## WORK REQUIRED
Go through the records below and report each line with "được" in it.

■ ■ ■

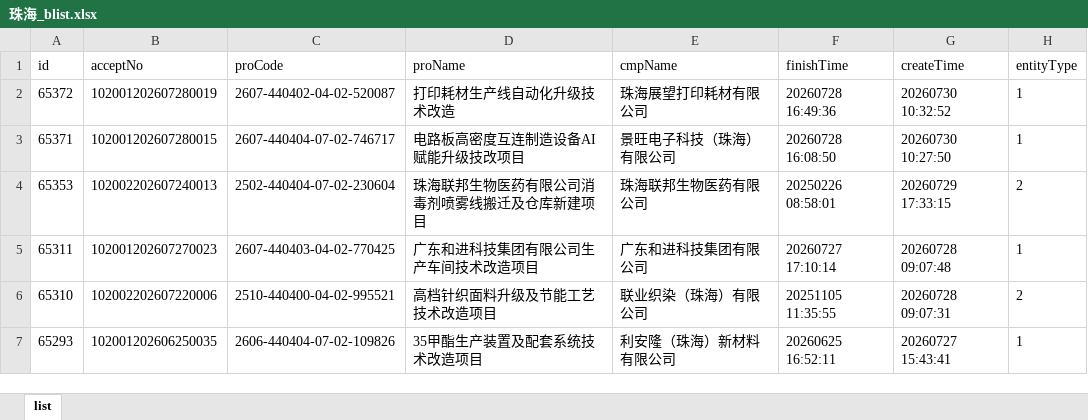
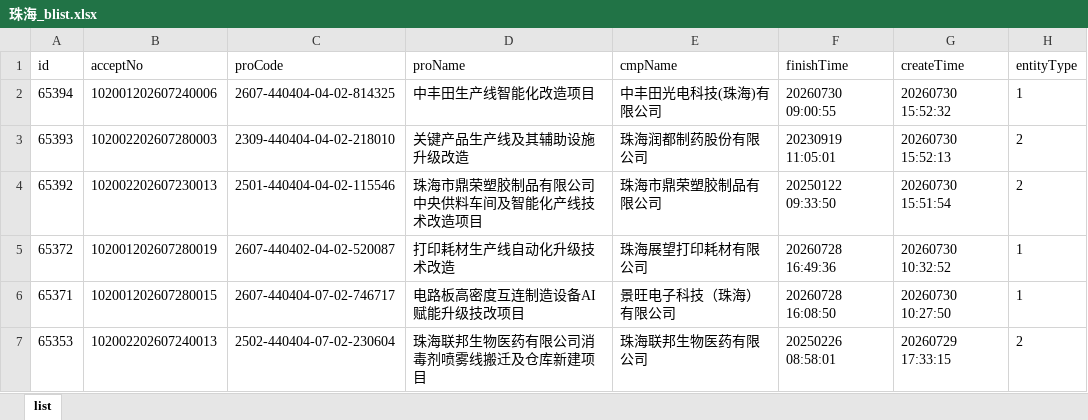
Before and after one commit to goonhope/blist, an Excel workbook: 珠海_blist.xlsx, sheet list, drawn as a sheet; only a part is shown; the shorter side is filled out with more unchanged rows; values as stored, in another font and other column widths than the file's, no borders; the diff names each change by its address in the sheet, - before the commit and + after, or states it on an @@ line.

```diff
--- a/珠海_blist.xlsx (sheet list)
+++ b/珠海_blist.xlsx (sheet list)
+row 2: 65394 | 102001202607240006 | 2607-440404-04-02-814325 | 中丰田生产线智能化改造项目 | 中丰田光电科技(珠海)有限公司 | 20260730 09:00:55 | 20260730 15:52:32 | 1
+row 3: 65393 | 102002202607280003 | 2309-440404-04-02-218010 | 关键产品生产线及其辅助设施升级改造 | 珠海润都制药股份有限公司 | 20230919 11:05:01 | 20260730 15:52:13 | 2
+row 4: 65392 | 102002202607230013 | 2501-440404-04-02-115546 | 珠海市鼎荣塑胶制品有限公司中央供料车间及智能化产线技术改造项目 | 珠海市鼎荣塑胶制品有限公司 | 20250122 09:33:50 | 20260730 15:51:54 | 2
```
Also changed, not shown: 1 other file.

■ ■ ■

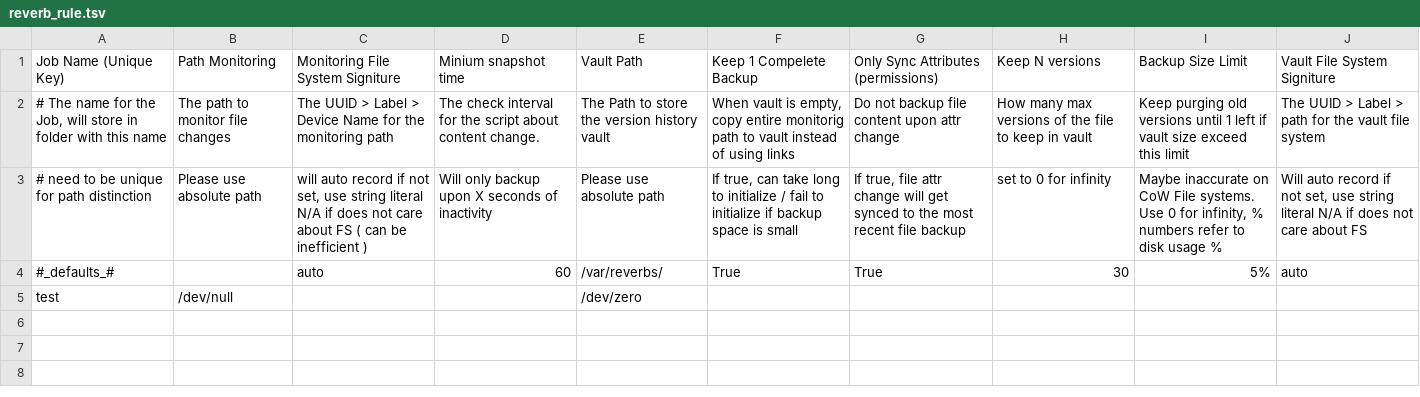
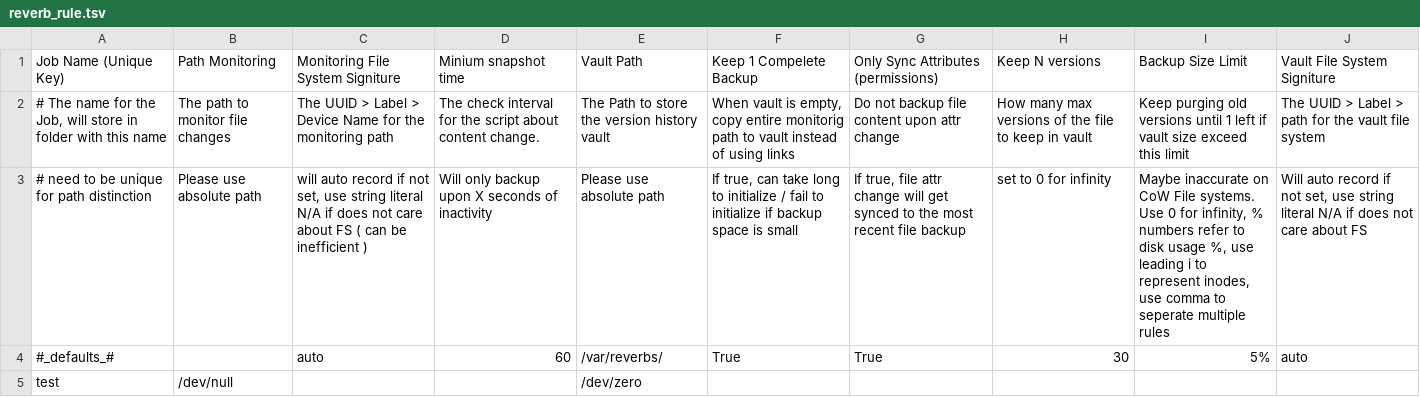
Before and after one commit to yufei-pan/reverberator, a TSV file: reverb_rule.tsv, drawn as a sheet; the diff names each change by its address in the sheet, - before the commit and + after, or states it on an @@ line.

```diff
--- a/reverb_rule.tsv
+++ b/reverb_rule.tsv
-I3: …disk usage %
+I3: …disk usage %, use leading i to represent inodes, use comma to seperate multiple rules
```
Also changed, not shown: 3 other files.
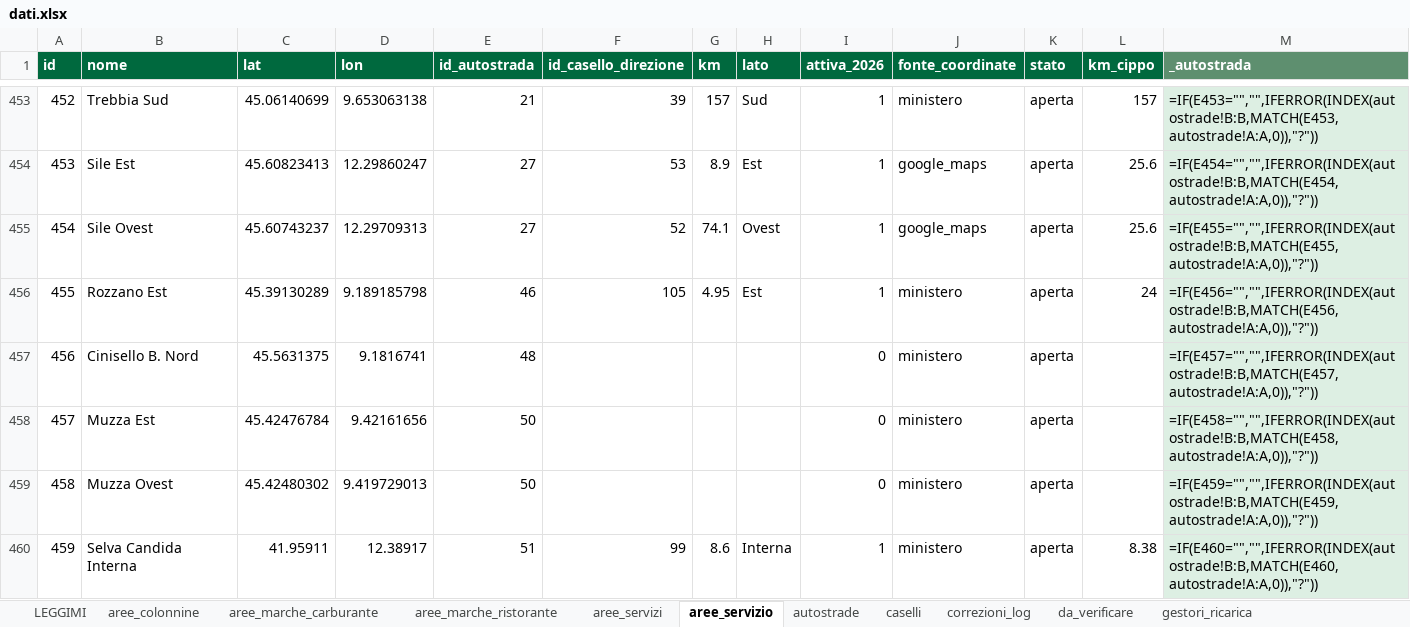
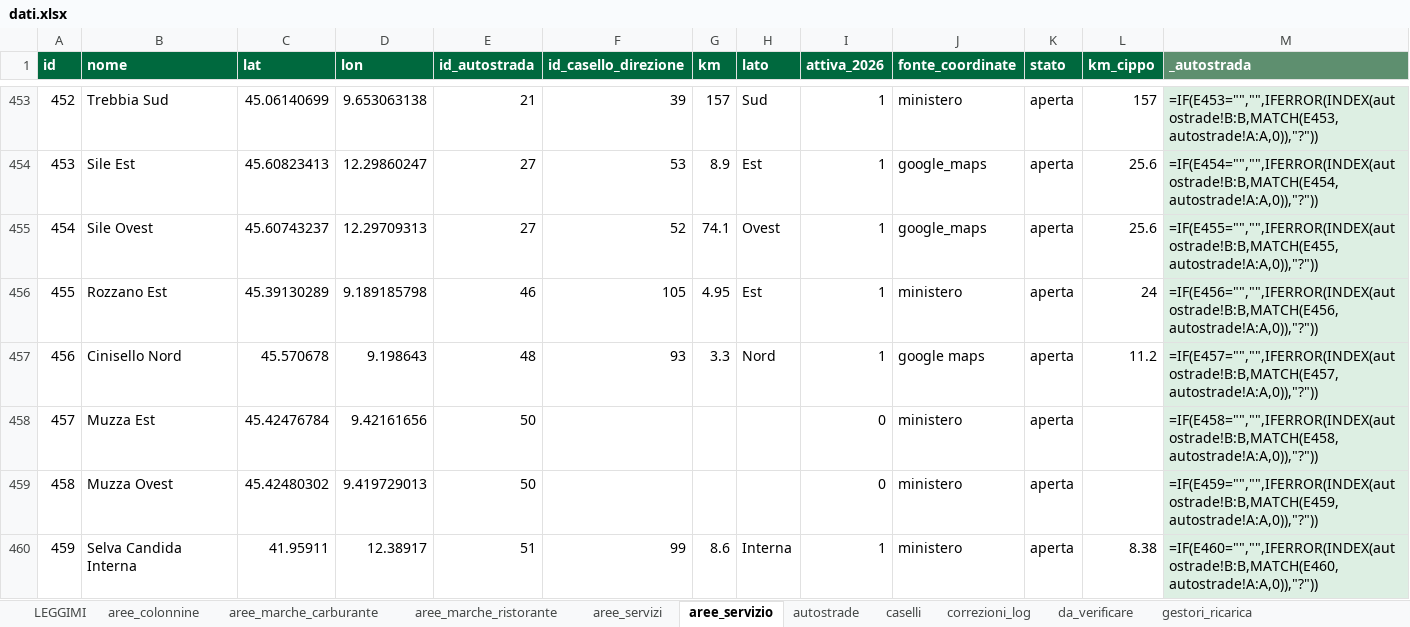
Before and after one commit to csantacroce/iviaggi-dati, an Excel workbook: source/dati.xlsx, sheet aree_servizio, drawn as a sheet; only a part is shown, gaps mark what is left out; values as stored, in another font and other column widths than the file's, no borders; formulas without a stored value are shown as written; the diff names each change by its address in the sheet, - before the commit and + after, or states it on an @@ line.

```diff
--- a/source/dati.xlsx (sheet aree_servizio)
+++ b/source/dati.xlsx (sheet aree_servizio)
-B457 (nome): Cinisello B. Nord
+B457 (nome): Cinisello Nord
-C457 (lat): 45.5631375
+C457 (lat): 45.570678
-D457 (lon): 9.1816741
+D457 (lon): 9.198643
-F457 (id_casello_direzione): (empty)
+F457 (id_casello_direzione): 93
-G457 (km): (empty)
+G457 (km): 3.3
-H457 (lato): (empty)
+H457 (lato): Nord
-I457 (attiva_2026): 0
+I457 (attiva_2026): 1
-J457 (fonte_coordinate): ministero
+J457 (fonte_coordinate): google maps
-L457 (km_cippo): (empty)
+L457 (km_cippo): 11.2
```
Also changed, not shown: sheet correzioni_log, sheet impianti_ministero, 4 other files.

■ ■ ■

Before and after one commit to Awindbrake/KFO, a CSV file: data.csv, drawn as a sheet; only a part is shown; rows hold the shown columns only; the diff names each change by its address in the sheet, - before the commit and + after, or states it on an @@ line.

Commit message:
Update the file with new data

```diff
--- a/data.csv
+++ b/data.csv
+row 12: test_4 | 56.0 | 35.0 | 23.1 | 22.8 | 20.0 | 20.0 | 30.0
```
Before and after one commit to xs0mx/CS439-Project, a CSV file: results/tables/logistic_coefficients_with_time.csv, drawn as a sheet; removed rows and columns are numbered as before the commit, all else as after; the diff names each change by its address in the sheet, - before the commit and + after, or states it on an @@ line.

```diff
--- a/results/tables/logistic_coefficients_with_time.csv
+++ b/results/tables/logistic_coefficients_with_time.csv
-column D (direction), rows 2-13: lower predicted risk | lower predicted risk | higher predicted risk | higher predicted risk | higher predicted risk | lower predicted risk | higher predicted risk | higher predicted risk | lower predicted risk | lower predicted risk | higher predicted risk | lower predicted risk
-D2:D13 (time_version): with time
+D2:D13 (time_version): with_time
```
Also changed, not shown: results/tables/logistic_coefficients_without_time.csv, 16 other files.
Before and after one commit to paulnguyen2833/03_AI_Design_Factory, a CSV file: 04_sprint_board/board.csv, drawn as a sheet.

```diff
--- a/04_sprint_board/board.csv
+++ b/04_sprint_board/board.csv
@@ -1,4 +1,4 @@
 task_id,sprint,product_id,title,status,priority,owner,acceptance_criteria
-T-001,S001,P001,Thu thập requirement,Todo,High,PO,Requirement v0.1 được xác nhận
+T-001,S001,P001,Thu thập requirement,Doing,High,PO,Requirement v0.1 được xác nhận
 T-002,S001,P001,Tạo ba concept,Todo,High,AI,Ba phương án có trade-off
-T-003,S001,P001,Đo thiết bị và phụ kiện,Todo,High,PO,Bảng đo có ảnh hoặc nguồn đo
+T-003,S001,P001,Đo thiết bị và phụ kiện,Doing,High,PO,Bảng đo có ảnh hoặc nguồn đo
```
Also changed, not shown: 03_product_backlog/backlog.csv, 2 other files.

■ ■ ■

## EXERCISE RESULT
-T-001,S001,P001,Thu thập requirement,Todo,High,PO,Requirement v0.1 được xác nhận
+T-001,S001,P001,Thu thập requirement,Doing,High,PO,Requirement v0.1 được xác nhận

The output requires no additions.